Navigating office life can sometimes be as tricky as the job itself, and it can be even harder if your brain is wired to work differently from most people's. Neurodiversity, which recognises neurocognitive differences such as dyslexia, Tourette syndrome and autism as part of normal variation among the human population, is increasingly getting attention but there are still huge strides to be made when it comes to the workplace.
For many women, their traits may not conform to most people’s idea of what neurodiversity looks like. Dyslexia, autism, Tourette’s, epilepsy, ADHD and OCD, for instance, all suffer to some degree from a lack of understanding. And the ways in which ADHD and autism manifest in women are particularly poorly understood.
My ADHD diagnosis came a few years ago but it’s still something I wouldn’t necessarily feel comfortable disclosing in a place of work, mainly because there are so many misconceptions about how it manifests. Being freelance means I can sidestep this issue as I’m not usually in an office; I do a mix of remote client work, freelance writing and ceramics. I have agency over my time and my work; I’m only accountable for my output, not how I get it done. It also means I don’t have to deal with people’s preconceptions about ADHD.
In January, Universal Music published Creative Differences, a handbook for embracing neurodiversity in the creative industries. Looking at areas such as recruitment, mentorship and career progression, it offers companies practical solutions to increase accessibility.
David Joseph, chairman and CEO of Universal Music UK, said: "There has been little exploration around the importance of neurodiversity. Making your organisation ND-friendly is to the benefit of your entire workforce. Everyone should feel comfortable in bringing their whole selves to work."

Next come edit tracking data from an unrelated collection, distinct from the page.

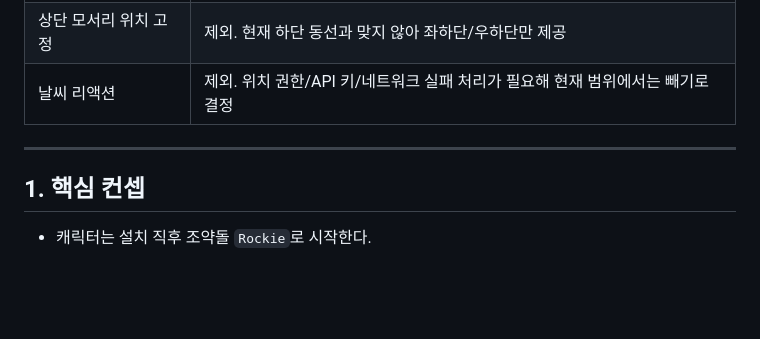
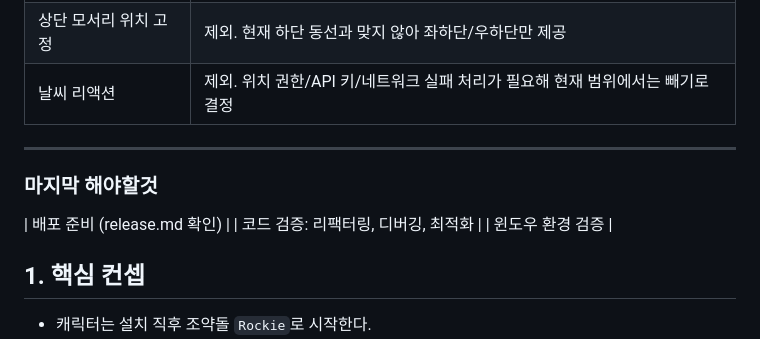
Before and after one commit to jeondowon/rockie, a Markdown page: docs/plan.md, the part around the change. GitHub-like rendering; blank space fills up the shorter version.

Commit message:
plan updated

```diff
--- a/docs/plan.md
+++ b/docs/plan.md
@@ -50,6 +50,11 @@ deskPet 캐릭터에 성향 발견형 성장 요소를 추가한다. 사용자
 | 날씨 리액션 | 제외. 위치 권한/API 키/네트워크 실패 처리가 필요해 현재 범위에서는 빼기로 결정 |
 
 ---
+
+### 마지막 해야할것
+| 배포 준비 (release.md 확인) |
+| 코드 검증: 리팩터링, 디버깅, 최적화 |
+| 윈도우 환경 검증 |
 
 ## 1. 핵심 컨셉
 
```
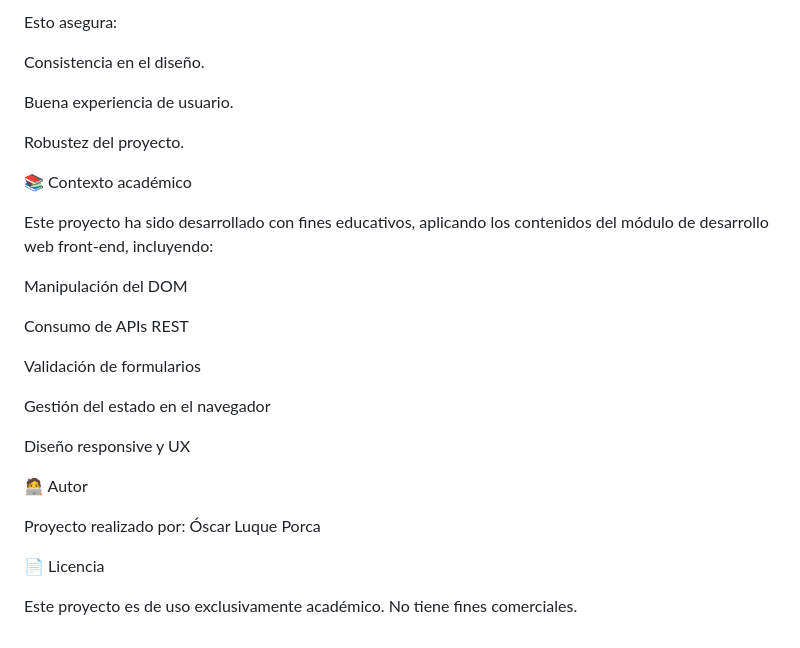
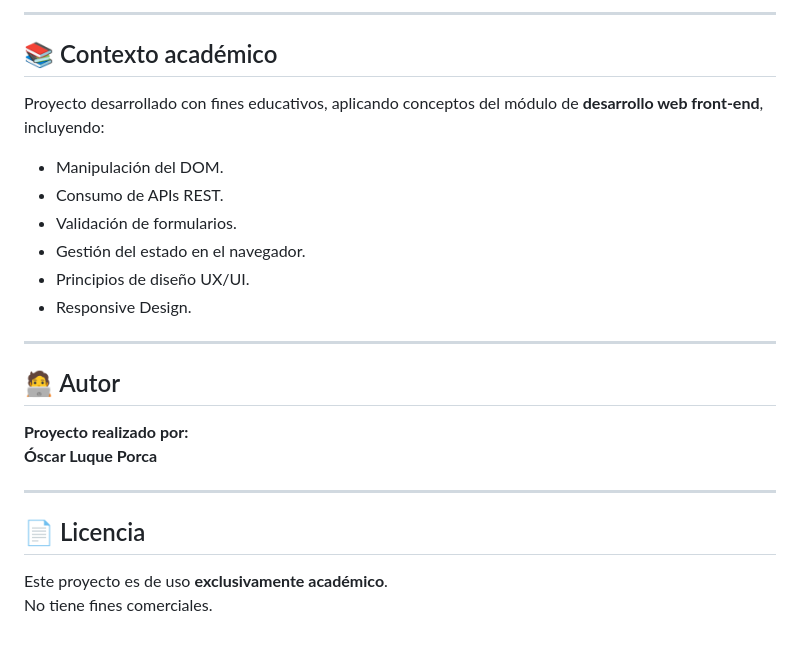
Before and after one commit to OscarLP0909/Proyecto_Bloque_1, a Markdown page: README.md, the part around one of its changes. Drawn GitHub-style.

```diff
--- a/README.md
+++ b/README.md
@@ -133,32 +154,27 @@ Misma área visual que una imagen real.
 
-Esto asegura:
+---
 
-Consistencia en el diseño.
+## 📚 Contexto académico
 
-Buena experiencia de usuario.
+Proyecto desarrollado con fines educativos, aplicando conceptos del módulo de **desarrollo web front-end**, incluyendo:
 
-Robustez del proyecto.
+- Manipulación del DOM.
+- Consumo de APIs REST.
+- Validación de formularios.
+- Gestión del estado en el navegador.
+- Principios de diseño UX/UI.
+- Responsive Design.
 
-📚 Contexto académico
+---
 
-Este proyecto ha sido desarrollado con fines educativos, aplicando los contenidos del módulo de desarrollo web front-end, incluyendo:
+## 🧑‍💻 Autor
 
-Manipulación del DOM
+**Proyecto realizado por:**
+**Óscar Luque Porca**
 
-Consumo de APIs REST
+---
 
-Validación de formularios
+## 📄 Licencia
 
-Gestión del estado en el navegador
-
-Diseño responsive y UX
-
-🧑‍💻 Autor
-
-Proyecto realizado por:
-Óscar Luque Porca
-
-📄 Licencia
-
-Este proyecto es de uso exclusivamente académico.
+Este proyecto es de uso **exclusivamente académico**.
 No tiene fines comerciales.
```
Also changed, not shown: other parts of README.md (+92 -71 lines).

Ahead, four women talk to us about their experiences and how they make it work, at work.